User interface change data
= Beginning of Section =
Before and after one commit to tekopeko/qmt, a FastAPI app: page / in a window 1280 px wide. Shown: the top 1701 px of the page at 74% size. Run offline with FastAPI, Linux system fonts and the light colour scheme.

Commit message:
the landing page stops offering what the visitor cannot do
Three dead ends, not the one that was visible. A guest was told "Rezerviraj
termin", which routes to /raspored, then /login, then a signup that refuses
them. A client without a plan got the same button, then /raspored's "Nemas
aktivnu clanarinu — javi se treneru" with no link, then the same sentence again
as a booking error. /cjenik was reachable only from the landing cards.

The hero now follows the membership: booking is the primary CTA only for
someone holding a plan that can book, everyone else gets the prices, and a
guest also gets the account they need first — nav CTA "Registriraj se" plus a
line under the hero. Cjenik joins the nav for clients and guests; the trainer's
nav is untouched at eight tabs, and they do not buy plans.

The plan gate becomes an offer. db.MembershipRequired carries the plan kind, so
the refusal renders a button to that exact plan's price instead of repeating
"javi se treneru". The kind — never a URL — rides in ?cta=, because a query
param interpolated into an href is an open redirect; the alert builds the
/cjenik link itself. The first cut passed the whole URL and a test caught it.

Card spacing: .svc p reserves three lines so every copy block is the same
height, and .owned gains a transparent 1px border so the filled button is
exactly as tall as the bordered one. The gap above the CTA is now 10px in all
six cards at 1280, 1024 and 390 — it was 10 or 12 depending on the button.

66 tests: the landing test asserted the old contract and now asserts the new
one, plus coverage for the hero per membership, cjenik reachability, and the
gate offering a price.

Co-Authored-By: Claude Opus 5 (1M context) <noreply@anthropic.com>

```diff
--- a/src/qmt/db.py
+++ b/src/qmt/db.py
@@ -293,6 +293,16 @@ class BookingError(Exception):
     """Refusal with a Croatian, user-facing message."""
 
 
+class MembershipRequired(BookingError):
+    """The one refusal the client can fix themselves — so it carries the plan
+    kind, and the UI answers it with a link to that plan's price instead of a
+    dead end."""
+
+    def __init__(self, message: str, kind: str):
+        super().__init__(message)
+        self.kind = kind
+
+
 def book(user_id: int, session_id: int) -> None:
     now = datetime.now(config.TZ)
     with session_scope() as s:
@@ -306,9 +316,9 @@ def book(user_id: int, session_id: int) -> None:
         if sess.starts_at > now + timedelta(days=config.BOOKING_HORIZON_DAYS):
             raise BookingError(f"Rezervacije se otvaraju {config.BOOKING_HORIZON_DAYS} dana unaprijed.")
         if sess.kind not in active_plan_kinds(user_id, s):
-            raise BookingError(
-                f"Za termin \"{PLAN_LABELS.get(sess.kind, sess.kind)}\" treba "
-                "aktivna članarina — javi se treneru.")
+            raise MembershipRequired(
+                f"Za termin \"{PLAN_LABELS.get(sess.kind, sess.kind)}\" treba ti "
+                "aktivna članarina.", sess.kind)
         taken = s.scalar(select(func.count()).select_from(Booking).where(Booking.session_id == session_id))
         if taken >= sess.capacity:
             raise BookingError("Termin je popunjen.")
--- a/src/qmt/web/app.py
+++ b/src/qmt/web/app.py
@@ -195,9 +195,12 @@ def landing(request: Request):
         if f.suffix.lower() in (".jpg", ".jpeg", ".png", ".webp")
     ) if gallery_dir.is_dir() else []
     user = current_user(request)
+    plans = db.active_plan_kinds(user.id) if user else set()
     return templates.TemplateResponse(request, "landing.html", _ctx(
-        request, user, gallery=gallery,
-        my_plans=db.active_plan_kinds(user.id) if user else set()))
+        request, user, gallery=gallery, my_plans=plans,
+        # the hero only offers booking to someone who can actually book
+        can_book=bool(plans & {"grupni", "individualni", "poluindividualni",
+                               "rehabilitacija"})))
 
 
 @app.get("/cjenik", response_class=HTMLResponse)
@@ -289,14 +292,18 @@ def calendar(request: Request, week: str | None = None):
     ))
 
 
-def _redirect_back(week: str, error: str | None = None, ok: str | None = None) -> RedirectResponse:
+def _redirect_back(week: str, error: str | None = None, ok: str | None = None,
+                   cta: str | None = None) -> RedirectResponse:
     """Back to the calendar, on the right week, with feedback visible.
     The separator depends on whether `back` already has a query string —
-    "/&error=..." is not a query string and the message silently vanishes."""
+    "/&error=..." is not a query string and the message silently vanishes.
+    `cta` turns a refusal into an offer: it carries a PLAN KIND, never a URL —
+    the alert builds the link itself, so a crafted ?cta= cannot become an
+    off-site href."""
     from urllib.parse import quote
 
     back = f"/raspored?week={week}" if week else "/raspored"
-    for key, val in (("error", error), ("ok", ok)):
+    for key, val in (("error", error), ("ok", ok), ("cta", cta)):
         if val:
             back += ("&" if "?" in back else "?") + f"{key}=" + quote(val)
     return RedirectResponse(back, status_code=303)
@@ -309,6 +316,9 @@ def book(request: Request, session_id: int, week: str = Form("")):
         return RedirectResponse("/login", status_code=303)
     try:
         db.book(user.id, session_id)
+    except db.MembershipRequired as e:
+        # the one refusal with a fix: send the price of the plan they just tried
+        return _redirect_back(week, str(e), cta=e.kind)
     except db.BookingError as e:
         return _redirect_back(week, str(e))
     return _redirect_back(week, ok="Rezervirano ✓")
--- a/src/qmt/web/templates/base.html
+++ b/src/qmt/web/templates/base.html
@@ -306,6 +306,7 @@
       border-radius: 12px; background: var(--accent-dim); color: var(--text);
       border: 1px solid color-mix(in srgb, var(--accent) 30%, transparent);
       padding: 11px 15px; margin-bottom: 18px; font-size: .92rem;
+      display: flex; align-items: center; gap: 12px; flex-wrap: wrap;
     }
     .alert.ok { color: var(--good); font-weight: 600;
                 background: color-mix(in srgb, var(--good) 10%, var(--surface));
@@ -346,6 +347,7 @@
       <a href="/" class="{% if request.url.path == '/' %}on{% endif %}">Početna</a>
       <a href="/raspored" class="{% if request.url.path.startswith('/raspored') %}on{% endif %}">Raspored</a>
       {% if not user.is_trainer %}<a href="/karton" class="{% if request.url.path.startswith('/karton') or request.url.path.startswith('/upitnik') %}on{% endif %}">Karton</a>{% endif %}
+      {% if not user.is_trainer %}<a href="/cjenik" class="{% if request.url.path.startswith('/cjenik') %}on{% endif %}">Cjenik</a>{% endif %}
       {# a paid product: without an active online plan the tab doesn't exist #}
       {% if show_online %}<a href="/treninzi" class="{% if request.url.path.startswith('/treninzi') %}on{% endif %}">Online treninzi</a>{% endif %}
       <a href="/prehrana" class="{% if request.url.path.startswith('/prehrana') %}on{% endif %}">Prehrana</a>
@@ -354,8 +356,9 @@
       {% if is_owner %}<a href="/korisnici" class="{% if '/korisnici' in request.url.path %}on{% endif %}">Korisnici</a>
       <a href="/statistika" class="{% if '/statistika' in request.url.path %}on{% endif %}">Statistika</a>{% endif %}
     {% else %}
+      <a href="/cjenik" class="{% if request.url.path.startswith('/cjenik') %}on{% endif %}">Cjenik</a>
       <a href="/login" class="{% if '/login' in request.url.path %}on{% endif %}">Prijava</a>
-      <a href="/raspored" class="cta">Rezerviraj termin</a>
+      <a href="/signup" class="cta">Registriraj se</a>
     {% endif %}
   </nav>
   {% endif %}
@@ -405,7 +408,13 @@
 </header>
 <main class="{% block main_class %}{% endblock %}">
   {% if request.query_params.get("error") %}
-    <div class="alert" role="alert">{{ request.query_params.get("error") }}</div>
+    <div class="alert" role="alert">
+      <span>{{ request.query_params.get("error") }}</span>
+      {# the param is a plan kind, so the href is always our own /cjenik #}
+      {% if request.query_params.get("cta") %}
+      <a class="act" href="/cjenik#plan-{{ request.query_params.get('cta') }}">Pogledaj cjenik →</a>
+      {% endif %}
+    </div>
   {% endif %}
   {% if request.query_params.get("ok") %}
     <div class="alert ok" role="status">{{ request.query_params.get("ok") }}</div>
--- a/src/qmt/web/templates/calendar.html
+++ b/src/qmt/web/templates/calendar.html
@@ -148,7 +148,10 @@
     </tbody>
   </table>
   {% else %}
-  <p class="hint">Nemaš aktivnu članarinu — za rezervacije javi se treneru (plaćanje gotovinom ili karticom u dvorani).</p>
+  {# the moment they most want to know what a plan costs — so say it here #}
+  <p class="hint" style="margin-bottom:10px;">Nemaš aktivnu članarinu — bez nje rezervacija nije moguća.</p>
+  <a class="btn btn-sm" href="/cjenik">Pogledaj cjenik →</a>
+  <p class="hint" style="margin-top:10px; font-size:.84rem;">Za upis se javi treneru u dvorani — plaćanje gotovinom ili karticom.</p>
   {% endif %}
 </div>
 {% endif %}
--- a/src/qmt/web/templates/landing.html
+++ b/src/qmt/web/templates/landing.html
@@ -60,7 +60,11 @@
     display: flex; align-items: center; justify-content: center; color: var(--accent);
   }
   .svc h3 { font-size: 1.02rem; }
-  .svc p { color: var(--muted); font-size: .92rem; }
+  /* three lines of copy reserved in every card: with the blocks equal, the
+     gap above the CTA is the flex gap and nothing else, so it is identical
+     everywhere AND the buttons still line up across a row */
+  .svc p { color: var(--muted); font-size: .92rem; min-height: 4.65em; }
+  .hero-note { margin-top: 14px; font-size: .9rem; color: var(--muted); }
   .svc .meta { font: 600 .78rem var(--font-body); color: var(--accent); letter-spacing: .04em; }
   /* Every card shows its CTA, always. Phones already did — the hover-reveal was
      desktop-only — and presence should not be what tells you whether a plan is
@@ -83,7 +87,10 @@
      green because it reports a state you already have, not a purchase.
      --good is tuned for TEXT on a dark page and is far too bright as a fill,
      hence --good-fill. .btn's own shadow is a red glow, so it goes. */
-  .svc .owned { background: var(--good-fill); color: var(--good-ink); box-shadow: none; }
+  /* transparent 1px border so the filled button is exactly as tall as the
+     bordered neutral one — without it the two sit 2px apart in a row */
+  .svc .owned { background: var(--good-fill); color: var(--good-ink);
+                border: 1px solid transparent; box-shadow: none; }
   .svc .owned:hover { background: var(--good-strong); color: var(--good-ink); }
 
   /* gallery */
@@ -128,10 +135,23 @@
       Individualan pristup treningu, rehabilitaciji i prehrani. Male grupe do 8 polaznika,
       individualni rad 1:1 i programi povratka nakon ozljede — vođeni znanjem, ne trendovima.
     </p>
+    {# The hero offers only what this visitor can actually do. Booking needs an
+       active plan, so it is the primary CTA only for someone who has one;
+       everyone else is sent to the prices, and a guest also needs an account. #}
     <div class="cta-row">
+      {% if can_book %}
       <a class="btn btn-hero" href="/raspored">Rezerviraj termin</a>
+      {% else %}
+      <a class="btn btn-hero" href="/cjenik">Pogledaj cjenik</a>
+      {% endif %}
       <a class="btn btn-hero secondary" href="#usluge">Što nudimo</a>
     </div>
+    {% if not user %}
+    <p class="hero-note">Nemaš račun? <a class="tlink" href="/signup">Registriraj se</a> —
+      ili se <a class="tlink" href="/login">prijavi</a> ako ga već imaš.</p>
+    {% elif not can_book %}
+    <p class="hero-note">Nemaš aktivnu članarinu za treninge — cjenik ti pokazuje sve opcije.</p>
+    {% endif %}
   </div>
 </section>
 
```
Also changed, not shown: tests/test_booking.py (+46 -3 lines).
= End of Section =
WORK ORDER: Which of the lines above mention the word "return"? Pull those lines out.

SOLUTION:
     return templates.TemplateResponse(request, "landing.html", _ctx(
     return RedirectResponse(back, status_code=303)
         return RedirectResponse("/login", status_code=303)
+        return _redirect_back(week, str(e), cta=e.kind)
         return _redirect_back(week, str(e))
     return _redirect_back(week, ok="Rezervirano ✓")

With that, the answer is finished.